The Duluth, Winnipeg and Pacific Railway: Delivered With Pride
The Duluth, Winnipeg and Pacific Railway's history has been almost entirely as part of the Canadian National
Railway. However, while this has been the case the DW&P was able to
maintain its own identity for nearly a century before a re-branding of
the CN system in the 1990s finally did away with the railroad. While
the DW&P only operated a railroad of under 200 miles it remains an
important part of the CN today connecting Canada (and the CN's main line
near International Falls) with points south such as Duluth, Minnesota. So, while the blue, red and white livery of the DW&P has since vanished its famous slogan, Delivered With Pride, lives on through parent CN.
Into the 1980s the DW&P was still using Alcos in main line freight service. Seen here are several RS11s at the engine terminal in Duluth, Minnesota during September of 1981.
The DW&P was chartered in 1901 as the Duluth, Virginia & Rainy Lake Railway with the hopes of connecting its namesake Minnesota
cities. However, the railroad's stint as an independent line was very
short-lived as it was taken over by the Canadian Northern Railway (later
to become part of the government-controlled Canadian National Railways) soon after completing its main line between Virginia and Silver Lake, Minnesota. The railroad was renamed the Duluth, Rainy Lake & Winnipeg Railway
and completed its line north to International Falls in 1908, later an
important interchange point with parent CN. A year later the DRL&W

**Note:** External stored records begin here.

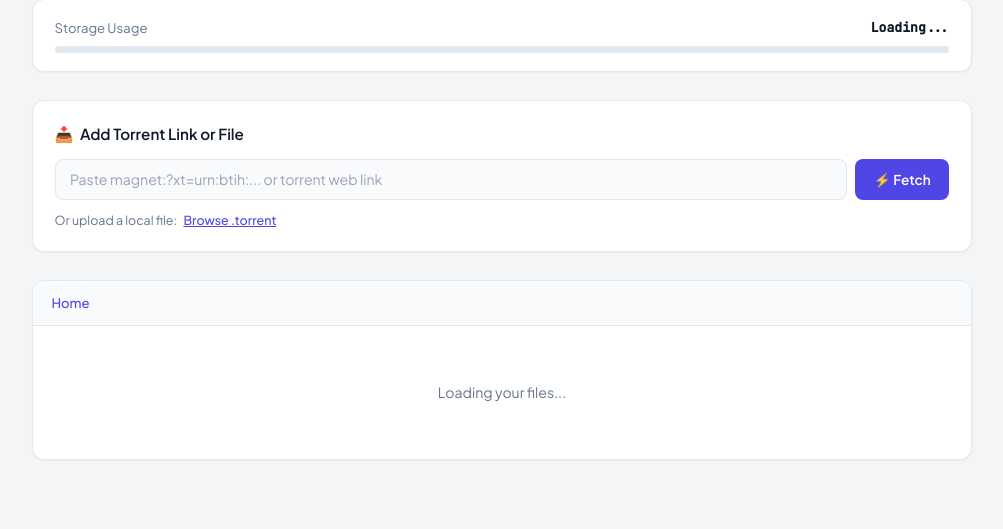
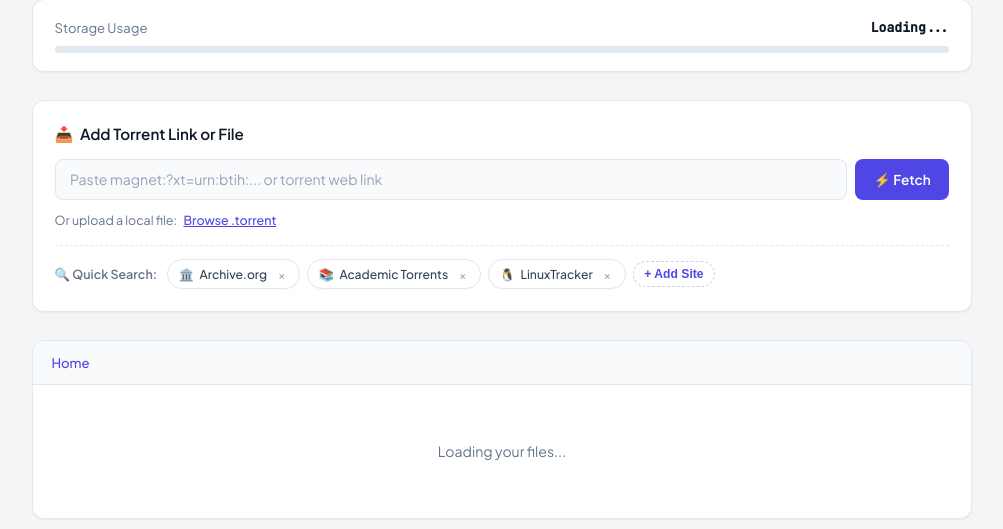
Before and after one commit to PeterPark07/seedr-webapp, a Flask app: page / in a window 1280 px wide. Shown: the part 130-659 px from the top of the page, without its empty margins (138-1141 px from the left). Run offline with Flask 3, Linux system fonts and the light colour scheme; the visitor is signed in with stand-in values (Sample User, id 1); some libraries are stand-ins or nearby versions.

Commit message:
Update index.html

```diff
--- a/templates/index.html
+++ b/templates/index.html
@@ -287,6 +287,95 @@
             font-weight: 500;
             cursor: pointer;
             text-decoration: underline;
+        }
+
+        /* Quick Links Toolbar */
+        .quick-links-bar {
+            margin-top: 0.95rem;
+            padding-top: 0.85rem;
+            border-top: 1px dashed var(--border-subtle);
+            display: flex;
+            align-items: center;
+            flex-wrap: wrap;
+            gap: 0.45rem;
+            font-size: 0.78rem;
+        }
+
+        .quick-links-title {
+            color: var(--text-muted);
+            font-weight: 600;
+            display: inline-flex;
+            align-items: center;
+            gap: 0.25rem;
+            margin-right: 0.2rem;
+            user-select: none;
+        }
+
+        .quick-links-list {
+            display: inline-flex;
+            flex-wrap: wrap;
+            gap: 0.45rem;
+            align-items: center;
+        }
+
+        .quick-link-pill {
+            display: inline-flex;
+            align-items: center;
+            gap: 0.35rem;
+            padding: 0.3rem 0.65rem;
+            background: #ffffff;
+            border: 1px solid var(--border-subtle);
+            border-radius: 20px;
+            color: var(--text-body);
+            text-decoration: none;
+            font-size: 0.76rem;
+            font-weight: 500;
+            transition: all 0.15s ease;
+            box-shadow: 0 1px 2px rgba(0, 0, 0, 0.03);
+        }
+
+        .quick-link-pill:hover {
+            border-color: var(--primary);
+            color: var(--primary);
+            background: var(--primary-light);
+            transform: translateY(-1px);
+        }
+
+        .quick-link-del {
+            font-size: 0.7rem;
+            color: var(--text-dim);
+            margin-left: 2px;
+            cursor: pointer;
+            border-radius: 50%;
+            display: inline-flex;
+            align-items: center;
+            justify-content: center;
+            width: 14px;
+            height: 14px;
+            transition: all 0.1s;
+        }
+
+        .quick-link-del:hover {
+            background: var(--danger-light);
+            color: var(--danger);
+        }
+
+        .quick-link-add {
+            border: 1px dashed var(--border-strong);
+            color: var(--primary);
+            background: transparent;
+            cursor: pointer;
+            border-radius: 20px;
+            padding: 0.3rem 0.65rem;
+            font-size: 0.76rem;
+            font-weight: 600;
+            transition: all 0.15s;
+        }
+
+        .quick-link-add:hover {
+            background: var(--primary-light);
+            border-style: solid;
+            border-color: var(--primary);
         }
 
         /* Active Tasks */
@@ -630,6 +719,12 @@
                 <span>Or upload a local file:</span>
                 <input type="file" id="torrent-file" accept=".torrent" style="display:none;" onchange="uploadTorrentFile(event)">
                 <label for="torrent-file">Browse .torrent</label>
+            </div>
+            <!-- Quick Search Sites -->
+            <div class="quick-links-bar">
+                <span class="quick-links-title">🔍 Quick Search:</span>
+                <div id="quick-links-container" class="quick-links-list"></div>
+                <button type="button" class="quick-link-add" onclick="promptAddQuickLink()" title="Add your favorite search site">+ Add Site</button>
             </div>
         </form>
     </div>
@@ -1081,7 +1176,77 @@
         }
     }
 
+    // --- Quick Search Links ---
+    const defaultSearchLinks = [
+        { name: "Archive.org", url: "https://archive.org/details/movies", icon: "🏛️" },
+        { name: "Academic Torrents", url: "https://academictorrents.com/browse.php", icon: "📚" },
+        { name: "LinuxTracker", url: "https://linuxtracker.org/", icon: "🐧" }
+    ];
+
+    function loadQuickLinks() {
+        let saved = null;
+        try {
+            const raw = localStorage.getItem('seedr_quick_links');
+            if (raw) saved = JSON.parse(raw);
+        } catch (e) {}
+
+        const links = (saved && Array.isArray(saved) && saved.length > 0) ? saved : defaultSearchLinks;
+        const container = document.getElementById('quick-links-container');
+        if (!container) return;
+
+        container.innerHTML = links.map((link, idx) => `
+            <a href="${link.url}" target="_blank" rel="noopener noreferrer" class="quick-link-pill" title="Open ${link.name} in a new tab">
+                <span>${link.icon || '🌐'}</span>
+                <span>${link.name}</span>
+                <span class="quick-link-del" onclick="removeQuickLink(event, ${idx})" title="Remove link">&times;</span>
+            </a>
+        `).join('');
+    }
+
+    function promptAddQuickLink() {
+        const name = prompt("Enter site name (e.g. 1337x, TorrentGalaxy):");
+        if (!name || !name.trim()) return;
+        let url = prompt("Enter site URL (e.g. https://1337x.to):");
+        if (!url || !url.trim()) return;
+
+        url = url.trim();
+        if (!url.startsWith('http://') && !url.startsWith('https://')) {
+            url = 'https://' + url;
+        }
+
+        let saved = [];
+        try {
+            const raw = localStorage.getItem('seedr_quick_links');
+            if (raw) saved = JSON.parse(raw);
+            if (!saved || !Array.isArray(saved) || saved.length === 0) saved = [...defaultSearchLinks];
+        } catch (e) {
+            saved = [...defaultSearchLinks];
+        }
+
+        saved.push({ name: name.trim(), url: url, icon: "🌐" });
+        localStorage.setItem('seedr_quick_links', JSON.stringify(saved));
+        loadQuickLinks();
+    }
+
+    function removeQuickLink(e, idx) {
+        e.preventDefault();
+        e.stopPropagation();
+        let saved = [];
+        try {
+            const raw = localStorage.getItem('seedr_quick_links');
+            if (raw) saved = JSON.parse(raw);
+            if (!saved || !Array.isArray(saved) || saved.length === 0) saved = [...defaultSearchLinks];
+        } catch (e) {
+            saved = [...defaultSearchLinks];
+        }
+
+        saved.splice(idx, 1);
+        localStorage.setItem('seedr_quick_links', JSON.stringify(saved));
+        loadQuickLinks();
+    }
+
     // Startup
+    loadQuickLinks();
     loadQuota();
     loadFolder(0, 'Home');
 </script>
```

was renamed the Duluth, Winnipeg and Pacific Railway with the goal of finally reaching Duluth, Minnesota. For a bit more reading about the DW&P please click here.
Duluth, Winnipeg & Pacific SD40 #5905 rests at the road's terminal in Virginia, Minnesota on September 14, 1982.
This goal was achieved three years later in 1912 and for the most part the DW&P's main line was complete as it stretched roughly 167 miles from Duluth, northwest to International Falls. The new rail line proved to be a vital artery for later parent Canadian National as a means of moving goods from western Canadian into the United States, and remains an important route for CN to do this day. Since its earliest days at the start of the 20th century the DW&P has lived a quiet but productive life. It gained its famous "Delivered With Pride" slogan and colorful red, white and blue livery when parent CN itself went through an image makeover in 1961.
The Canadian National Railway shares many similarities to the Consolidated Rail Corporation set up by the US government in the mid-1970s. For most of its existence the CN was under the control of the Canadian government
and is actually a culmination of several smaller Canadian systems
stretching across the country, which were in disrepair and financial
ruin during the early 20th century prompting CN’s creation. In 1995 CN
was sold by the government and for the first time ever became a
privately held company. Today, after purchasing a number of US railroads
the Canadian National Railway stretches as far south as New Orleans along with reaching both Canadian coasts. It is a leading Class I railroad with profit margins that rival the best of the US systems.
Diesel Locomotive Roster
1973-1978, Ex-GTW, Ex-CRI&P
DW&P RS11 wears a simple orange livery setting at the Central Vermont's terminal in St. Albans, Vermont on June 23, 1978. The CV and DW&P were owned by the same parent, Canadian National, and occasionally swapped power.
Steam Locomotive Roster
Class D-12-a: This class was the DW&P's only roster of 2-6-0 Moguls.
Class H: This class included the DW&P's fleet of 4-6-0 Ten-wheelers.
Class L: This class included the DW&P's fleet of 2-8-0 Consolidations.
Class M: This class included the DW&P's fleet of 2-8-0 Consolidations.
Class N-2-a: This class included the DW&P's fleet of 2-8-0 Consolidations.
Class O-11-a: This class included the DW&P's only roster of 0-6-0 switchers.
Class R-1-a: This class included the DW&P's only roster of 2-8-2 Mikados.
Two DW&P RS11s and a Milwaukee Road SD40-2 head back towards West Duluth during a transfer run from Burlington Northern's Rice's Point Yard on September 15, 1982.
After a 1995 corporate restructuring, CN included all of its subsidiary
railroads (like the DW&P, Grand Trunk Western and others) under the
Grand Trunk Corporation seeing the identity of the DW&P and its
allying roads disappear. However, while the final chapter of the
DW&P's history is now complete the railroad lives on as an important
part of the Canadian National Railway today. For more on the DW&P you might want to consider purchasing the book, Delivered With Pride: A Pictorial History of the Duluth, Winnipeg & Pacific Railroad,
from author Jon Severson. As the title mentions the book is filled
with photographs of the DW&P from historical to the railroad's final
days. Also included within are maps of the railroad. If you have any
interest in the DW&P you are sure to enjoy Mr. Severson's book.